───── DATASET CONTENT ─────
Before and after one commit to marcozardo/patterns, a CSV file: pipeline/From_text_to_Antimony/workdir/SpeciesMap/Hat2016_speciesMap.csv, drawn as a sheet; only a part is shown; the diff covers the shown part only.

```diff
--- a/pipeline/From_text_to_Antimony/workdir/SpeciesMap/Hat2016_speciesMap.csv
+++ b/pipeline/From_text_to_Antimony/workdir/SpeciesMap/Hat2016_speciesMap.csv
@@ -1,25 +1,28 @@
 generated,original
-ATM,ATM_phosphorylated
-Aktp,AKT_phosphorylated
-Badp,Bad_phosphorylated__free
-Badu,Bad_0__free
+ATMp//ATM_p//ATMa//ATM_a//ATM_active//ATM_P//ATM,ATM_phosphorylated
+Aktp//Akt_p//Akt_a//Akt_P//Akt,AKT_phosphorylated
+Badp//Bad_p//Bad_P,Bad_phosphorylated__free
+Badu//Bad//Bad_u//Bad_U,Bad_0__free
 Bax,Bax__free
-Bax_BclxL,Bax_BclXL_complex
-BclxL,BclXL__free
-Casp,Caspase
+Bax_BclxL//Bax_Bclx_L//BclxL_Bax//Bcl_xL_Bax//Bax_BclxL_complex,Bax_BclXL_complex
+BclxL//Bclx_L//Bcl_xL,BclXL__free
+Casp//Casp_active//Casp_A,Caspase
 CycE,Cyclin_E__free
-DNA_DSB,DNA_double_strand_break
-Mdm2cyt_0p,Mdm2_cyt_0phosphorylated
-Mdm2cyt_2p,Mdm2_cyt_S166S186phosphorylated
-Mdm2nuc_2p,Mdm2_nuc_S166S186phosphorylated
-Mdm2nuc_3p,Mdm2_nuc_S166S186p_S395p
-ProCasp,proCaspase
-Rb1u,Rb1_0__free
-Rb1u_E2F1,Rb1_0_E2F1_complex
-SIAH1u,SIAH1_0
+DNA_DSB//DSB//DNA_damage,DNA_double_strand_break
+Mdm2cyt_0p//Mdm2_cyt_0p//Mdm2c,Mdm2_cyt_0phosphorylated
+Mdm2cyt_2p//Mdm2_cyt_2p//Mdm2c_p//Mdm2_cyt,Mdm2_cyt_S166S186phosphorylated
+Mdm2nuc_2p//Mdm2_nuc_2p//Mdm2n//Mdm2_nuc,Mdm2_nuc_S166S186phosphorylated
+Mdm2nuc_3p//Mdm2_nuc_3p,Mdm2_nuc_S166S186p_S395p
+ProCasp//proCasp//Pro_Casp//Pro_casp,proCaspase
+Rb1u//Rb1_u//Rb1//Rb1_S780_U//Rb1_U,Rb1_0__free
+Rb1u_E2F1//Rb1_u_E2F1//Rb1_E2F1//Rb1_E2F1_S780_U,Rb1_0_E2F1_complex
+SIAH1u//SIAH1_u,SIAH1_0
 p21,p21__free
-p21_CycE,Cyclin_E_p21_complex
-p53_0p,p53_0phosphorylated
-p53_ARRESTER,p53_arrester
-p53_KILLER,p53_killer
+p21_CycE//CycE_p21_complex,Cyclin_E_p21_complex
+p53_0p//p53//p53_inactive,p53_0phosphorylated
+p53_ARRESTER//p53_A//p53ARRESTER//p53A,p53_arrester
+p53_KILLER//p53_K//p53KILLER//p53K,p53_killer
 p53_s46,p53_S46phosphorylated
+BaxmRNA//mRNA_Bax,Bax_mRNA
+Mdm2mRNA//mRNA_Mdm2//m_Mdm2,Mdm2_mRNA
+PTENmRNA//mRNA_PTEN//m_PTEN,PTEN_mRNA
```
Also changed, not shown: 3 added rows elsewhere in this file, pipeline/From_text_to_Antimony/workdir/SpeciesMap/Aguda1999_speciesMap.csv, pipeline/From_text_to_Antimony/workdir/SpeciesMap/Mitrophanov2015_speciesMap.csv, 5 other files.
─────
Output a faithful copy of every entry, keeping each line as written.

• **ANSWER SECTION**
Before and after one commit to marcozardo/patterns, a CSV file: pipeline/From_text_to_Antimony/workdir/SpeciesMap/Hat2016_speciesMap.csv, drawn as a sheet; only a part is shown; the diff covers the shown part only.

```diff
--- a/pipeline/From_text_to_Antimony/workdir/SpeciesMap/Hat2016_speciesMap.csv
+++ b/pipeline/From_text_to_Antimony/workdir/SpeciesMap/Hat2016_speciesMap.csv
@@ -1,25 +1,28 @@
 generated,original
-ATM,ATM_phosphorylated
-Aktp,AKT_phosphorylated
-Badp,Bad_phosphorylated__free
-Badu,Bad_0__free
+ATMp//ATM_p//ATMa//ATM_a//ATM_active//ATM_P//ATM,ATM_phosphorylated
+Aktp//Akt_p//Akt_a//Akt_P//Akt,AKT_phosphorylated
+Badp//Bad_p//Bad_P,Bad_phosphorylated__free
+Badu//Bad//Bad_u//Bad_U,Bad_0__free
 Bax,Bax__free
-Bax_BclxL,Bax_BclXL_complex
-BclxL,BclXL__free
-Casp,Caspase
+Bax_BclxL//Bax_Bclx_L//BclxL_Bax//Bcl_xL_Bax//Bax_BclxL_complex,Bax_BclXL_complex
+BclxL//Bclx_L//Bcl_xL,BclXL__free
+Casp//Casp_active//Casp_A,Caspase
 CycE,Cyclin_E__free
-DNA_DSB,DNA_double_strand_break
-Mdm2cyt_0p,Mdm2_cyt_0phosphorylated
-Mdm2cyt_2p,Mdm2_cyt_S166S186phosphorylated
-Mdm2nuc_2p,Mdm2_nuc_S166S186phosphorylated
-Mdm2nuc_3p,Mdm2_nuc_S166S186p_S395p
-ProCasp,proCaspase
-Rb1u,Rb1_0__free
-Rb1u_E2F1,Rb1_0_E2F1_complex
-SIAH1u,SIAH1_0
+DNA_DSB//DSB//DNA_damage,DNA_double_strand_break
+Mdm2cyt_0p//Mdm2_cyt_0p//Mdm2c,Mdm2_cyt_0phosphorylated
+Mdm2cyt_2p//Mdm2_cyt_2p//Mdm2c_p//Mdm2_cyt,Mdm2_cyt_S166S186phosphorylated
+Mdm2nuc_2p//Mdm2_nuc_2p//Mdm2n//Mdm2_nuc,Mdm2_nuc_S166S186phosphorylated
+Mdm2nuc_3p//Mdm2_nuc_3p,Mdm2_nuc_S166S186p_S395p
+ProCasp//proCasp//Pro_Casp//Pro_casp,proCaspase
+Rb1u//Rb1_u//Rb1//Rb1_S780_U//Rb1_U,Rb1_0__free
+Rb1u_E2F1//Rb1_u_E2F1//Rb1_E2F1//Rb1_E2F1_S780_U,Rb1_0_E2F1_complex
+SIAH1u//SIAH1_u,SIAH1_0
 p21,p21__free
-p21_CycE,Cyclin_E_p21_complex
-p53_0p,p53_0phosphorylated
-p53_ARRESTER,p53_arrester
-p53_KILLER,p53_killer
+p21_CycE//CycE_p21_complex,Cyclin_E_p21_complex
+p53_0p//p53//p53_inactive,p53_0phosphorylated
+p53_ARRESTER//p53_A//p53ARRESTER//p53A,p53_arrester
+p53_KILLER//p53_K//p53KILLER//p53K,p53_killer
 p53_s46,p53_S46phosphorylated
+BaxmRNA//mRNA_Bax,Bax_mRNA
+Mdm2mRNA//mRNA_Mdm2//m_Mdm2,Mdm2_mRNA
+PTENmRNA//mRNA_PTEN//m_PTEN,PTEN_mRNA
```
Also changed, not shown: 3 added rows elsewhere in this file, pipeline/From_text_to_Antimony/workdir/SpeciesMap/Aguda1999_speciesMap.csv, pipeline/From_text_to_Antimony/workdir/SpeciesMap/Mitrophanov2015_speciesMap.csv, 5 other files.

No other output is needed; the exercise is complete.